Steiner was a mystic. His rather strange thoughts have developed into the fields of anthroposophical medicine and biodynamic farming. His ideas made Pliny’s druids look perfectly rational. For example, if you wish to enrich your compost you can stuff oak bark into the skull of a dead cat and then bury it in peat for a while, or if you have an infestation of field mice, then catch a few, ceremoniously burn the little buggers, and then sprinkle the ashes around, but do this only when Venus is in Scorpio. (I am serious.) Biodynamic farming has evolved a little since into the slightly less batty form of farming known as ‘organic’. There are some practitioners who still see this as a sell out and stick to the cat-skull-burning-mice-wicker-man original formulas. Buy your biodynamic wines in Waitrose.
So, why is mistletoe therapy still going? Especially in the UK? The Cochrane Review did note:
In the absence of good quality, independent trials, decisions about whether mistletoe extracts are likely to be beneficial for a particular problem should rely on expert judgement and practical considerations
So, where do you go for your “expert judgement?”
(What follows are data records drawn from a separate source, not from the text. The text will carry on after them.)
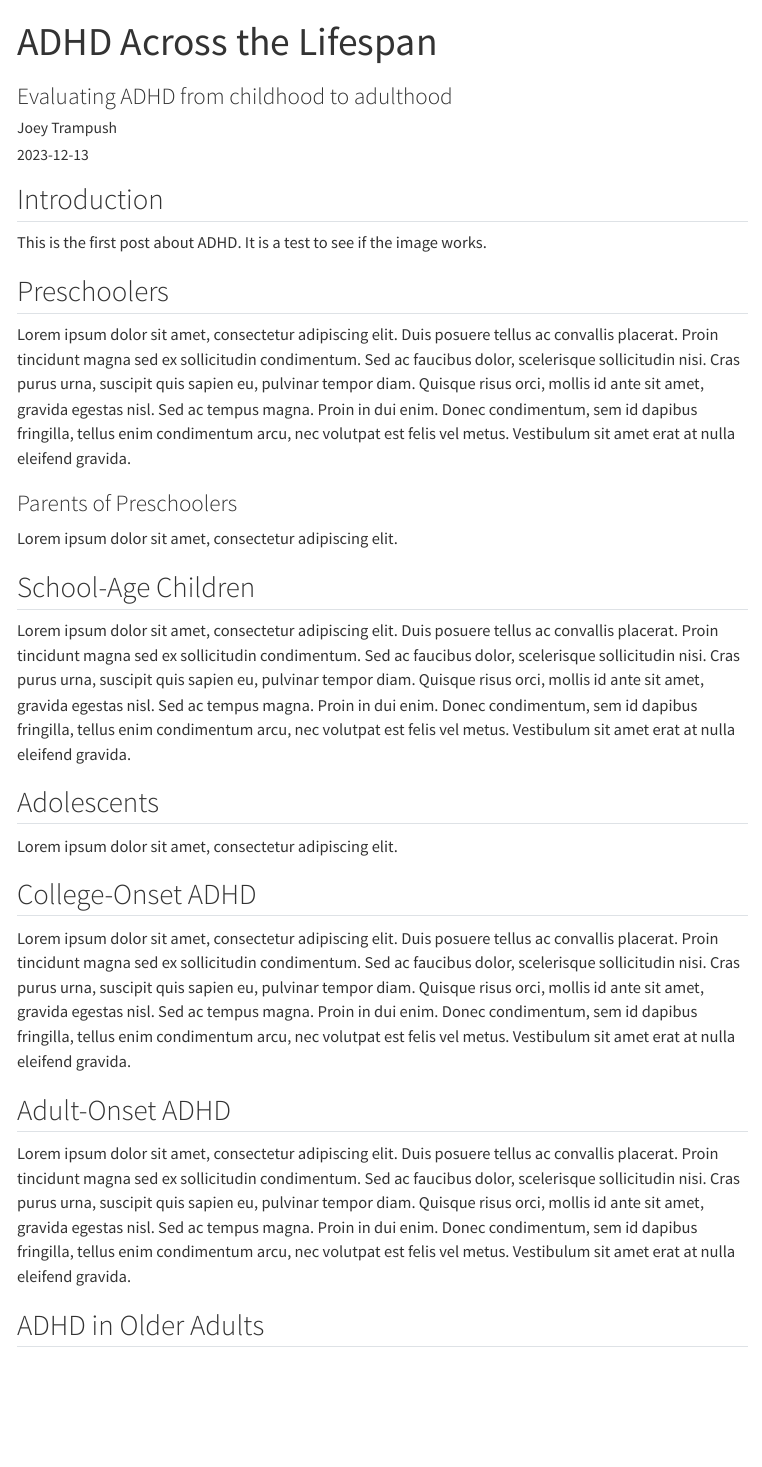
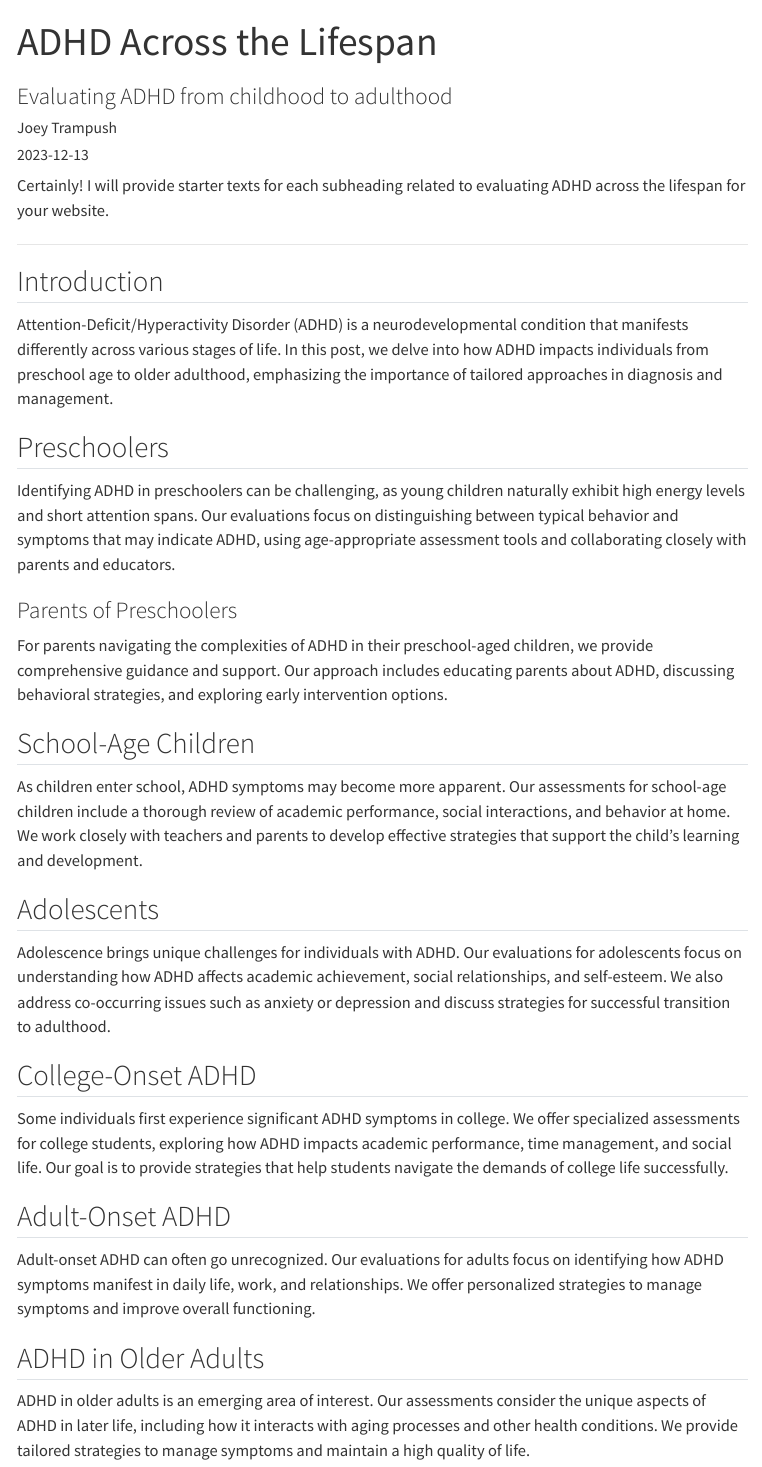
Before and after one commit to brainworkup/brainworkup, a Quarto document (docs/blog/posts/2023-12-13-adhd-post/index.qmd): the page in a window 1100 px wide, from its top. Rendered offline with R 4.5, knitr and Pandoc in place of Quarto, with nearby package versions; menus at the side of the page are left out.

```diff
--- a/docs/blog/posts/2023-12-13-adhd-post/index.qmd
+++ b/docs/blog/posts/2023-12-13-adhd-post/index.qmd
@@ -6,75 +6,44 @@
 author: "Joey Trampush"
 date: "2023-12-13"
 image: "biggie.jpg"
-image-alt: "Evaluating ADHD in college students post"
+image-alt: "Evaluating ADHD across development post"
 categories: [adhd]
 date-modified: "2023-12-13"
 draft: false
 ---
 
+Certainly! I will provide starter texts for each subheading related to evaluating ADHD across the lifespan for your website.
+
+---
+
 ## Introduction
 
-This is the first post about ADHD. It is a test to see if the image works.
+Attention-Deficit/Hyperactivity Disorder (ADHD) is a neurodevelopmental condition that manifests differently across various stages of life. In this post, we delve into how ADHD impacts individuals from preschool age to older adulthood, emphasizing the importance of tailored approaches in diagnosis and management.
 
 ## Preschoolers
 
-Lorem ipsum dolor sit amet, consectetur adipiscing elit.
-Duis posuere tellus ac convallis placerat.
-Proin tincidunt magna sed ex sollicitudin condimentum.
-Sed ac faucibus dolor, scelerisque sollicitudin nisi.
-Cras purus urna, suscipit quis sapien eu, pulvinar tempor diam.
-Quisque risus orci, mollis id ante sit amet, gravida egestas nisl.
-Sed ac tempus magna.
-Proin in dui enim.
-Donec condimentum, sem id dapibus fringilla, tellus enim condimentum arcu, nec volutpat est felis vel metus.
-Vestibulum sit amet erat at nulla eleifend gravida.
+Identifying ADHD in preschoolers can be challenging, as young children naturally exhibit high energy levels and short attention spans. Our evaluations focus on distinguishing between typical behavior and symptoms that may indicate ADHD, using age-appropriate assessment tools and collaborating closely with parents and educators.
 
 ### Parents of Preschoolers
 
-Lorem ipsum dolor sit amet, consectetur adipiscing elit.
+For parents navigating the complexities of ADHD in their preschool-aged children, we provide comprehensive guidance and support. Our approach includes educating parents about ADHD, discussing behavioral strategies, and exploring early intervention options.
 
 ## School-Age Children
 
-Lorem ipsum dolor sit amet, consectetur adipiscing elit.
-Duis posuere tellus ac convallis placerat.
-Proin tincidunt magna sed ex sollicitudin condimentum.
-Sed ac faucibus dolor, scelerisque sollicitudin nisi.
-Cras purus urna, suscipit quis sapien eu, pulvinar tempor diam.
-Quisque risus orci, mollis id ante sit amet, gravida egestas nisl.
-Sed ac tempus magna.
-Proin in dui enim.
-Donec condimentum, sem id dapibus fringilla, tellus enim condimentum arcu, nec volutpat est felis vel metus.
-Vestibulum sit amet erat at nulla eleifend gravida.
+As children enter school, ADHD symptoms may become more apparent. Our assessments for school-age children include a thorough review of academic performance, social interactions, and behavior at home. We work closely with teachers and parents to develop effective strategies that support the child's learning and development.
 
 ## Adolescents
 
-Lorem ipsum dolor sit amet, consectetur adipiscing elit.
-
+Adolescence brings unique challenges for individuals with ADHD. Our evaluations for adolescents focus on understanding how ADHD affects academic achievement, social relationships, and self-esteem. We also address co-occurring issues such as anxiety or depression and discuss strategies for successful transition to adulthood.
 
 ## College-Onset ADHD
 
-Lorem ipsum dolor sit amet, consectetur adipiscing elit.
-Duis posuere tellus ac convallis placerat.
-Proin tincidunt magna sed ex sollicitudin condimentum.
-Sed ac faucibus dolor, scelerisque sollicitudin nisi.
-Cras purus urna, suscipit quis sapien eu, pulvinar tempor diam.
-Quisque risus orci, mollis id ante sit amet, gravida egestas nisl.
-Sed ac tempus magna.
-Proin in dui enim.
-Donec condimentum, sem id dapibus fringilla, tellus enim condimentum arcu, nec volutpat est felis vel metus.
-Vestibulum sit amet erat at nulla eleifend gravida.
+Some individuals first experience significant ADHD symptoms in college. We offer specialized assessments for college students, exploring how ADHD impacts academic performance, time management, and social life. Our goal is to provide strategies that help students navigate the demands of college life successfully.
 
 ## Adult-Onset ADHD
 
-Lorem ipsum dolor sit amet, consectetur adipiscing elit.
-Duis posuere tellus ac convallis placerat.
-Proin tincidunt magna sed ex sollicitudin condimentum.
-Sed ac faucibus dolor, scelerisque sollicitudin nisi.
-Cras purus urna, suscipit quis sapien eu, pulvinar tempor diam.
-Quisque risus orci, mollis id ante sit amet, gravida egestas nisl.
-Sed ac tempus magna.
-Proin in dui enim.
-Donec condimentum, sem id dapibus fringilla, tellus enim condimentum arcu, nec volutpat est felis vel metus.
-Vestibulum sit amet erat at nulla eleifend gravida.
+Adult-onset ADHD can often go unrecognized. Our evaluations for adults focus on identifying how ADHD symptoms manifest in daily life, work, and relationships. We offer personalized strategies to manage symptoms and improve overall functioning.
 
 ## ADHD in Older Adults
+
+ADHD in older adults is an emerging area of interest. Our assessments consider the unique aspects of ADHD in later life, including how it interacts with aging processes and other health conditions. We provide tailored strategies to manage symptoms and maintain a high quality of life.
```
Also changed, not shown: docs/blog/posts/welcome/index.qmd (+24 -5 lines), docs/faq/index.qmd (+40 -7 lines), package.json (deleted, +0 -6 lines), package-lock.json (deleted), 15 other files.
The answer, of course, is your local NHS Homeopathic Hospital.
Dr Elizabeth Thompson MRCP MFHom, in an article entitled, When orthodox medicine has nothing more to offer …, notes that the Glasgow Homeopathic Hospital (paid by your taxes) is seeing an increasing number of cancer patients and notes that they have “experience in using Mistletoe which is given by injection and has been shown to stimulate the group of white cells whose numbers can be depleted.” Another NHS Hospital, the Royal London Homeopathic Hospital is said to spend “5 million pounds on treatments such as Indian head massage, hypnotherapy and mistletoe, each year.”
Of course, if you do not want to use public facilities, you can spend your own money privately. Harley Street is the place to go, where you can find doctors like Dr Sosie Kassab MB BS FFHom MRCGP, who is also Director of Complementary Cancer Services at Royal London Homoeopathic Hospital, offering mistletoe treatment through the private London Oncology Clinic.
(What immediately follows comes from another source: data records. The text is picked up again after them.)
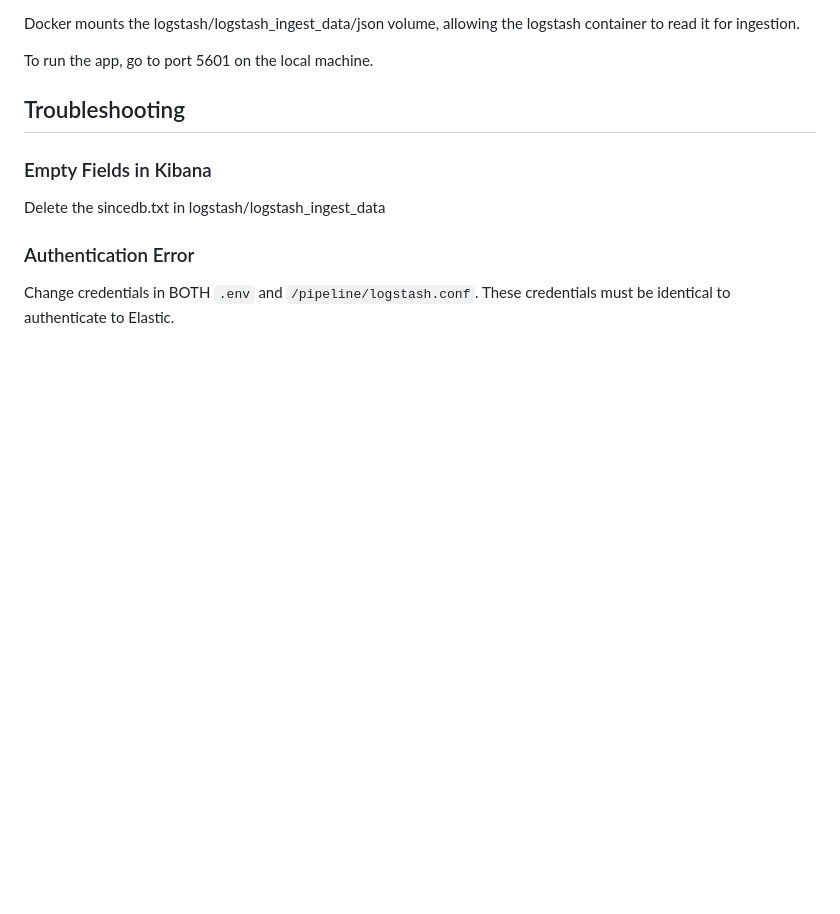
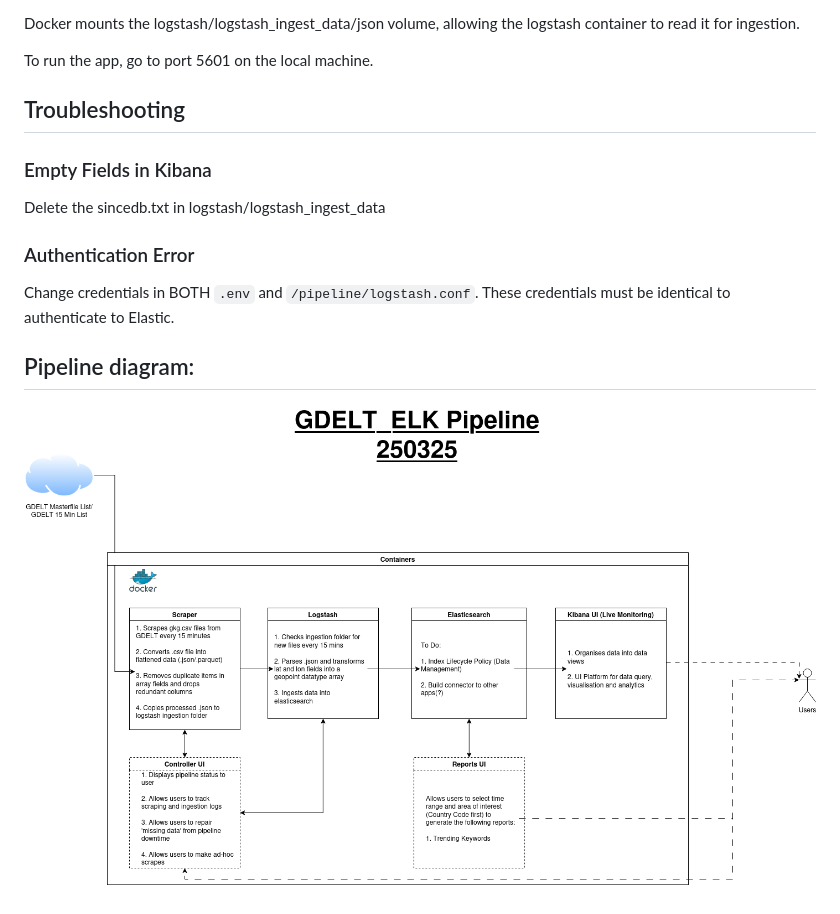
Before and after one commit to o6-webwork/GDELT_ELK, a Markdown page: README.md, the part around the change. GitHub-like rendering; pictures changed too: GDELT_250325.drawio.png (added); blank space fills up the shorter version.

Commit message:
GDELT pipeline diagram added

```diff
--- a/README.md
+++ b/README.md
@@ -27,3 +27,6 @@ Delete the sincedb.txt in logstash/logstash_ingest_data
 
 ### Authentication Error
 Change credentials in BOTH `.env` and `/pipeline/logstash.conf`. These credentials must be identical to authenticate to Elastic.
+
+## Pipeline diagram:
+![alt text](GDELT_250325.drawio.png)
```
Whether or not patients receive any benefit from these public and private services looks rather doubtful. Of course, doctors should be free, within ethical guidelines, to explore new treatments and develop new therapies. Patients obviously need to be fully informed though of what is going on. My concern is that anyone who has bought into the whole homeopathy thing may not be objectively evaluating the rationality and evidence-base for such treatments. But, this may not be too big an issue for too much longer. 2009 will see one of the NHS Homeopathic hospitals closing for good, and the others are struggling to stay open. They claim patient choice is being eroded by these decisions and the ‘campaigns’ against homeopathy. Patient choice though is about more than having available whatever bizarre treatment available anyone can dream up.
And, as it is Christmas, it would be rather Scrooge-like to end on such a down note. Myrrh might be rubbish, mistletoe doubtful, but a review in the BMJ by Edzard Ernst, just a few days ago, concluded that the evidence for treatments containing frankincense (B serrata) extracts is “encouraging, but not compelling”.
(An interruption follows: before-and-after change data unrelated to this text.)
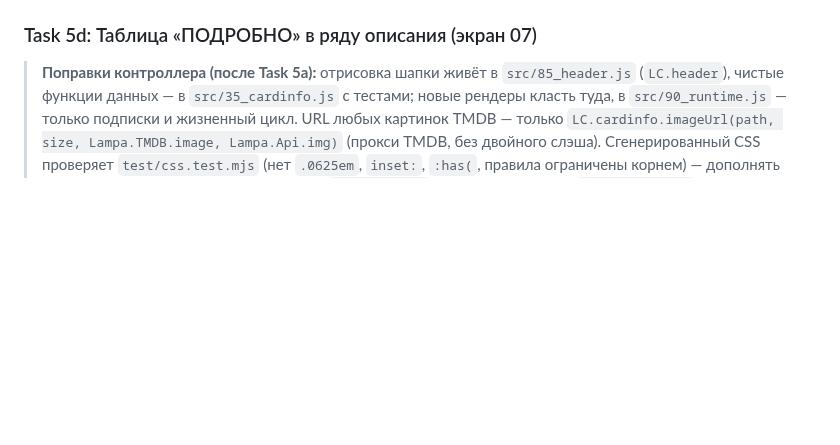
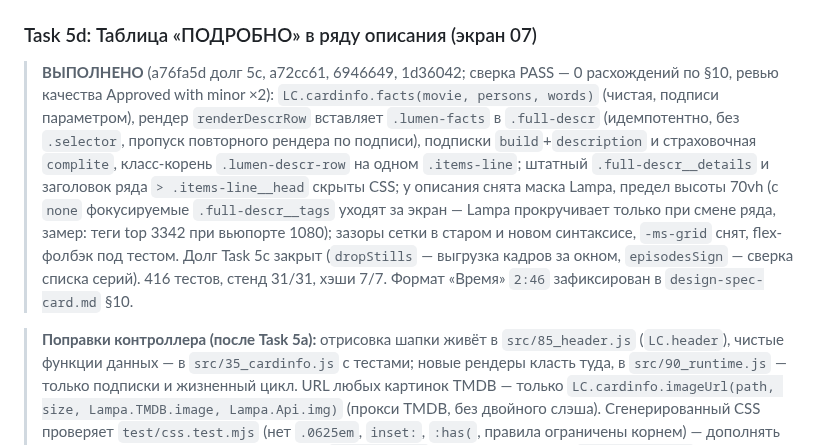
Before and after one commit to azarkostya/lumen-card, a Markdown page: docs/plans/2026-09-15-lumen-card.md, the part around the change. Drawn GitHub-style; blank space fills up the shorter version.

Commit message:
docs: Task 5d выполнена
Co-Authored-By: Claude Opus 5 <noreply@anthropic.com>

```diff
--- a/docs/plans/2026-09-15-lumen-card.md
+++ b/docs/plans/2026-09-15-lumen-card.md
@@ -676,6 +676,8 @@ Array.prototype.map.call(document.querySelectorAll('.activity--active .buttons--
 
 ### Task 5d: Таблица «ПОДРОБНО» в ряду описания (экран 07)
 
+> **ВЫПОЛНЕНО** (a76fa5d долг 5c, a72cc61, 6946649, 1d36042; сверка PASS — 0 расхождений по §10, ревью качества Approved with minor ×2): `LC.cardinfo.facts(movie, persons, words)` (чистая, подписи параметром), рендер `renderDescrRow` вставляет `.lumen-facts` в `.full-descr` (идемпотентно, без `.selector`, пропуск повторного рендера по подписи), подписки `build`+`description` и страховочная `complite`, класс-корень `.lumen-descr-row` на одном `.items-line`; штатный `.full-descr__details` и заголовок ряда `> .items-line__head` скрыты CSS; у описания снята маска Lampa, предел высоты 70vh (с `none` фокусируемые `.full-descr__tags` уходят за экран — Lampa прокручивает только при смене ряда, замер: теги top 3342 при вьюпорте 1080); зазоры сетки в старом и новом синтаксисе, `-ms-grid` снят, flex-фолбэк под тестом. Долг Task 5c закрыт (`dropStills` — выгрузка кадров за окном, `episodesSign` — сверка списка серий). 416 тестов, стенд 31/31, хэши 7/7. Формат «Время» `2:46` зафиксирован в `design-spec-card.md` §10.
+
 > **Поправки контроллера (после Task 5a):** отрисовка шапки живёт в `src/85_header.js` (`LC.header`), чистые функции данных — в `src/35_cardinfo.js` с тестами; новые рендеры класть туда, в `src/90_runtime.js` — только подписки и жизненный цикл. URL любых картинок TMDB — только `LC.cardinfo.imageUrl(path, size, Lampa.TMDB.image, Lampa.Api.img)` (прокси TMDB, без двойного слэша). Сгенерированный CSS проверяет `test/css.test.mjs` (нет `.0625em`, `inset:`, `:has(`, правила ограничены корнем) — дополнять его проверками новых правил. У любого `display:grid` — flex-фолбэк, как у `.lumen-content`. Живые проверки: в скрытой панели transition не проигрываются; после чтения значений восстанавливать атрибут через `removeAttribute("style")`; хэши кнопок 7/7.
 
 **Files:** Modify `src/35_cardinfo.js` (+ тест), `src/30_css.js`, `src/90_runtime.js`. Design: `design-spec-card.md` §10.
```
Results of all trials indicated that B serrata extracts were clinically effective. Three studies were of good methodological quality. No serious safety issues were noted.
Not too bad then. Maybe we will look at that next year.
Have a peaceful Christmas, good luck under the mistletoe, and may Santa spare you the mad Aunt giving you a selection of Neal’s Yard Remedies toiletries.